“Wait—are we seriously assuming that Dr. Banks extracted Tansy’s implant from its original host and placed it in a new body?” asked Nathan. All three of us turned to look at him. Adam looked baffled, and I was willing to bet that my own expression was very similar. I spent so much time trying to think of myself as a human being that sometimes I forgot I wasn’t one. The corollary to this was that sometimes I did such a good job that I also forgot that we weren’t the same. Nathan didn’t know the things I knew. He didn’t understand the things I understood.

I could love him until the day I died, and we would never be the same species. No matter how hard I tried to pretend.
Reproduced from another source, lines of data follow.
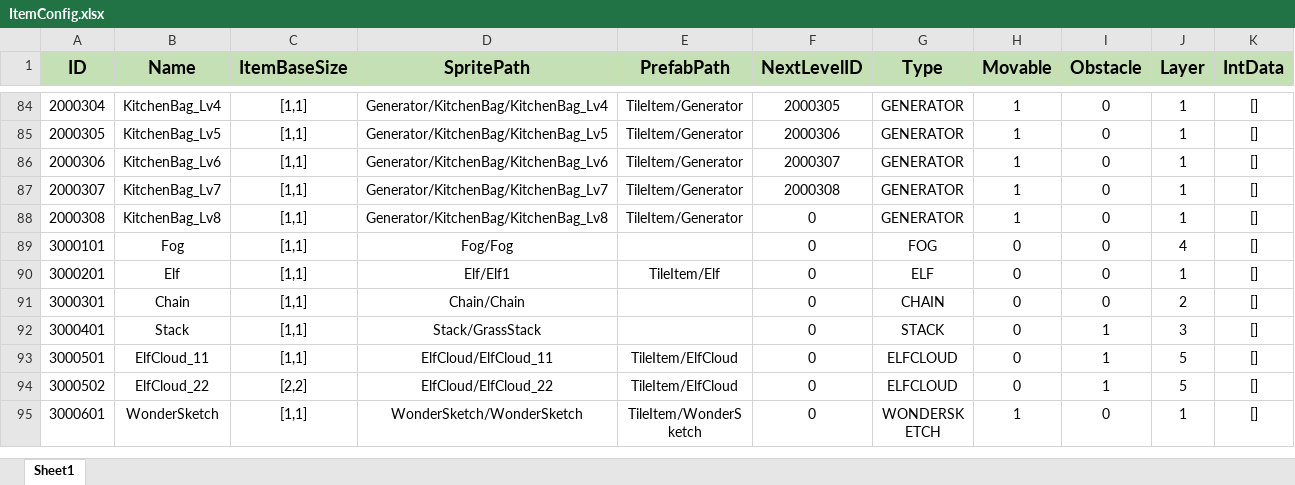
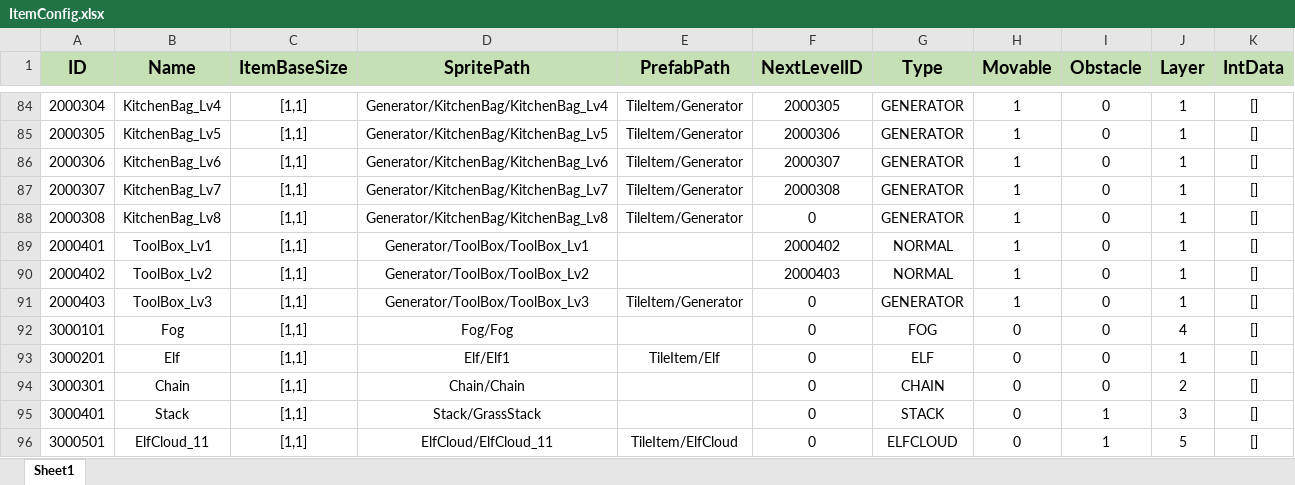
Before and after one commit to PANGAPING/MergeAdventure, an Excel workbook: Assets/Resources/Excel/ItemConfig.xlsx, sheet Sheet1, drawn as a sheet; only a part is shown, gaps mark what is left out; the shorter side is filled out with more unchanged rows; values as stored, in another font and other column widths than the file's, no borders; the diff names each change by its address in the sheet, - before the commit and + after, or states it on an @@ line.

```diff
--- a/Assets/Resources/Excel/ItemConfig.xlsx (sheet Sheet1)
+++ b/Assets/Resources/Excel/ItemConfig.xlsx (sheet Sheet1)
+row 89: 2000401 | ToolBox_Lv1 | [1,1] | Generator/ToolBox/ToolBox_Lv1 |  | 2000402 | NORMAL | 1 | 0 | 1 | []
+row 90: 2000402 | ToolBox_Lv2 | [1,1] | Generator/ToolBox/ToolBox_Lv2 |  | 2000403 | NORMAL | 1 | 0 | 1 | []
+row 91: 2000403 | ToolBox_Lv3 | [1,1] | Generator/ToolBox/ToolBox_Lv3 | TileItem/Generator | 0 | GENERATOR | 1 | 0 | 1 | []
```
Also changed, not shown: 1 other file.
“It’s possible to remove a mature implant from its original host body and move it into a new host,” said Dr. Cale. “You know that. The implant has to be stable for the process to work, of course, but that’s not the primary issue.”

“That’s not…” Nathan’s voice tapered off, replaced by a brief, disbelieving burst of laughter. “That’s not the primary issue? You’re talking about cutting open a chimera and scooping them out of their own heads, and that’s not the primary issue? I knew it could happen, but come on, Mom! This is… I don’t even know what this is.”

“The tapeworm’s neural structures are not as advanced as a human’s,” said Dr. Cale. She sounded calm, but she was still crying. That was somehow worse. If she’d sounded angry, or even upset, her tears would have suited her better. “We discussed this when Sal was having her medical issues. The majority of her memories and thought processes are managed by the human brain she has attached herself to. It’s backup storage for what her tapeworm mind can’t manage.”

“Uh, could we not talk about me in the context of a tapeworm mind and a human mind?” I asked. “It makes me really uncomfortable when you talk about me like that.” The drums that were pounding in my ears skipped a beat before settling on a new, slightly irregular rhythm. My stomach clenched. I clung to those signs of physical distress as hard as I could, marking them as evidence that my body belonged to me, to Sal Mitchell and not to anyone else in the world. I wasn’t a human or a tapeworm. I was a chimera. A perfect marriage of the two.

“I’m sorry, dear,” said Dr. Cale. She even sounded like she meant it. Her attention remained primarily fixed on Nathan as she continued: “When a chimera has to be split, for whatever reason—when the implant is removed from the host—they lose everything that makes them the people that we know them to be. All the memories remain behind. They can’t carry them into their next incarnation.”

I stiffened, suddenly thinking of Ronnie. Tiny, violent Ronnie, who knew that he was male, even though his implant was genderless and his host was female. “What about the epigenetic data?” I asked, and was amazed by the words that were coming out of my own mouth.

Apparently, so was Dr. Cale. She twisted in her chair to shoot me a look that was midway between amazed and impressed, and said, “The sample set isn’t large enough for us to make predictive judgments about the epigenetic data. We don’t even know for sure that it’s a factor.”

“Ronnie—the chimera who let me out of Sherman’s mall—I told you about him, remember?” When the others nodded, I continued: “What I didn’t tell you was that he’s currently in a female host body, but had been in several previous hosts, all male. And he knows he’s supposed to be male. He hates his current host.”

“Maybe someone else told him about the previous hosts,” said Nathan hesitantly.

I shook my head. “No. Sherman hated that Ronnie insisted on being referred to as male, and said it would attract inappropriate levels of attention. I don’t think Ronnie would have known about those hosts if he hadn’t known something was wrong with the one he’d been put in, and gone looking for more information. Sherman and Ronnie both said Ronnie’s insistence that he was supposed to be a boy came from the epigenetic data. He didn’t have a gender identity when he was just a tapeworm. Then he inhabited a male body, acquired a male gender identity, and took it with him when he was transplanted.”